▶ _Your assignment_:
Take the data that sits below and write it out again exactly.

▶ _Records supplied_:
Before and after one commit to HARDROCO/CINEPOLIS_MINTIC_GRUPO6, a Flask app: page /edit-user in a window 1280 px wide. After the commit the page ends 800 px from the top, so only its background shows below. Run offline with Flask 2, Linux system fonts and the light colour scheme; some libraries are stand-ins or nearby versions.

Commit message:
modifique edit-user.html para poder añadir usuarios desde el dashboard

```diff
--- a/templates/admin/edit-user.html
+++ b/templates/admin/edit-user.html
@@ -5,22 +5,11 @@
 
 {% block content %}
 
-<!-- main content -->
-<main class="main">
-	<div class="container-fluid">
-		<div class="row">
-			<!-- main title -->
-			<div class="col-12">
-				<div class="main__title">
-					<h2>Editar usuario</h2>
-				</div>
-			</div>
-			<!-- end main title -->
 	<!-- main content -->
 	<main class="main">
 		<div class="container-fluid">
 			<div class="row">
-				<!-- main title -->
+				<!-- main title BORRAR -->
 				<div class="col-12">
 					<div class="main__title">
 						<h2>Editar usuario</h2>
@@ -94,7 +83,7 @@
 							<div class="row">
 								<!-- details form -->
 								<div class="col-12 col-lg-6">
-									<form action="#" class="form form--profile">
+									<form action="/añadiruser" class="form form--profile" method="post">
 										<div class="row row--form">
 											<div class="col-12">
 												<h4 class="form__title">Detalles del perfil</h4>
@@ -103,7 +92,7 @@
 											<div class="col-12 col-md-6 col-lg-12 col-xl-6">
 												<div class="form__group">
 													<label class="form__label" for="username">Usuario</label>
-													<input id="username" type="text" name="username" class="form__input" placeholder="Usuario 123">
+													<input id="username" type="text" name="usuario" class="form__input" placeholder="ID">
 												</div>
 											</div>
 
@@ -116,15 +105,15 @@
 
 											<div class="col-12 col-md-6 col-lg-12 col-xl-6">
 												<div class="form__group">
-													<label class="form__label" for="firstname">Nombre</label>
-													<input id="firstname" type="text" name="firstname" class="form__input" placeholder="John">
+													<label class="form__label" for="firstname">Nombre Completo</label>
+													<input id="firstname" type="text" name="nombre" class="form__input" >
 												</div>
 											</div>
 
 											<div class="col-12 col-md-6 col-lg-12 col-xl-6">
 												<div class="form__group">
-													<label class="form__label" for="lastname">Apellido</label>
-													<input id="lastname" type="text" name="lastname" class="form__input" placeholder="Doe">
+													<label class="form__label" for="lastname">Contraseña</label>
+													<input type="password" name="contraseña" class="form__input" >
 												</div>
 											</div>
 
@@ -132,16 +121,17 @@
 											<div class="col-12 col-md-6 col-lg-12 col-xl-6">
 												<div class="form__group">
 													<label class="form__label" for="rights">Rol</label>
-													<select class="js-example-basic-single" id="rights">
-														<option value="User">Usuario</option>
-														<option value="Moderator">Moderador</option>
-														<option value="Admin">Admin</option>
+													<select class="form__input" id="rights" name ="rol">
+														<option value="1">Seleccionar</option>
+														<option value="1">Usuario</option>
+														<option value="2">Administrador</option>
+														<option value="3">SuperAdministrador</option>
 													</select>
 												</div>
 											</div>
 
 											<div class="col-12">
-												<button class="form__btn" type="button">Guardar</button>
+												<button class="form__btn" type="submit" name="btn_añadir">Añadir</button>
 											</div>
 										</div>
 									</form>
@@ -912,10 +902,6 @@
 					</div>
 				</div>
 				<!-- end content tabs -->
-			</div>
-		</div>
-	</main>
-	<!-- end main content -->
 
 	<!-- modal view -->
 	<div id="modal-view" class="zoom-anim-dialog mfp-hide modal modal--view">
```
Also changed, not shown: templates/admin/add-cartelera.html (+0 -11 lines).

▶ _Task solution_:
Before and after one commit to HARDROCO/CINEPOLIS_MINTIC_GRUPO6, a Flask app: page /edit-user in a window 1280 px wide. After the commit the page ends 800 px from the top, so only its background shows below. Run offline with Flask 2, Linux system fonts and the light colour scheme; some libraries are stand-ins or nearby versions.

Commit message:
modifique edit-user.html para poder añadir usuarios desde el dashboard

```diff
--- a/templates/admin/edit-user.html
+++ b/templates/admin/edit-user.html
@@ -5,22 +5,11 @@
 
 {% block content %}
 
-<!-- main content -->
-<main class="main">
-	<div class="container-fluid">
-		<div class="row">
-			<!-- main title -->
-			<div class="col-12">
-				<div class="main__title">
-					<h2>Editar usuario</h2>
-				</div>
-			</div>
-			<!-- end main title -->
 	<!-- main content -->
 	<main class="main">
 		<div class="container-fluid">
 			<div class="row">
-				<!-- main title -->
+				<!-- main title BORRAR -->
 				<div class="col-12">
 					<div class="main__title">
 						<h2>Editar usuario</h2>
@@ -94,7 +83,7 @@
 							<div class="row">
 								<!-- details form -->
 								<div class="col-12 col-lg-6">
-									<form action="#" class="form form--profile">
+									<form action="/añadiruser" class="form form--profile" method="post">
 										<div class="row row--form">
 											<div class="col-12">
 												<h4 class="form__title">Detalles del perfil</h4>
@@ -103,7 +92,7 @@
 											<div class="col-12 col-md-6 col-lg-12 col-xl-6">
 												<div class="form__group">
 													<label class="form__label" for="username">Usuario</label>
-													<input id="username" type="text" name="username" class="form__input" placeholder="Usuario 123">
+													<input id="username" type="text" name="usuario" class="form__input" placeholder="ID">
 												</div>
 											</div>
 
@@ -116,15 +105,15 @@
 
 											<div class="col-12 col-md-6 col-lg-12 col-xl-6">
 												<div class="form__group">
-													<label class="form__label" for="firstname">Nombre</label>
-													<input id="firstname" type="text" name="firstname" class="form__input" placeholder="John">
+													<label class="form__label" for="firstname">Nombre Completo</label>
+													<input id="firstname" type="text" name="nombre" class="form__input" >
 												</div>
 											</div>
 
 											<div class="col-12 col-md-6 col-lg-12 col-xl-6">
 												<div class="form__group">
-													<label class="form__label" for="lastname">Apellido</label>
-													<input id="lastname" type="text" name="lastname" class="form__input" placeholder="Doe">
+													<label class="form__label" for="lastname">Contraseña</label>
+													<input type="password" name="contraseña" class="form__input" >
 												</div>
 											</div>
 
@@ -132,16 +121,17 @@
 											<div class="col-12 col-md-6 col-lg-12 col-xl-6">
 												<div class="form__group">
 													<label class="form__label" for="rights">Rol</label>
-													<select class="js-example-basic-single" id="rights">
-														<option value="User">Usuario</option>
-														<option value="Moderator">Moderador</option>
-														<option value="Admin">Admin</option>
+													<select class="form__input" id="rights" name ="rol">
+														<option value="1">Seleccionar</option>
+														<option value="1">Usuario</option>
+														<option value="2">Administrador</option>
+														<option value="3">SuperAdministrador</option>
 													</select>
 												</div>
 											</div>
 
 											<div class="col-12">
-												<button class="form__btn" type="button">Guardar</button>
+												<button class="form__btn" type="submit" name="btn_añadir">Añadir</button>
 											</div>
 										</div>
 									</form>
@@ -912,10 +902,6 @@
 					</div>
 				</div>
 				<!-- end content tabs -->
-			</div>
-		</div>
-	</main>
-	<!-- end main content -->
 
 	<!-- modal view -->
 	<div id="modal-view" class="zoom-anim-dialog mfp-hide modal modal--view">
```
Also changed, not shown: templates/admin/add-cartelera.html (+0 -11 lines).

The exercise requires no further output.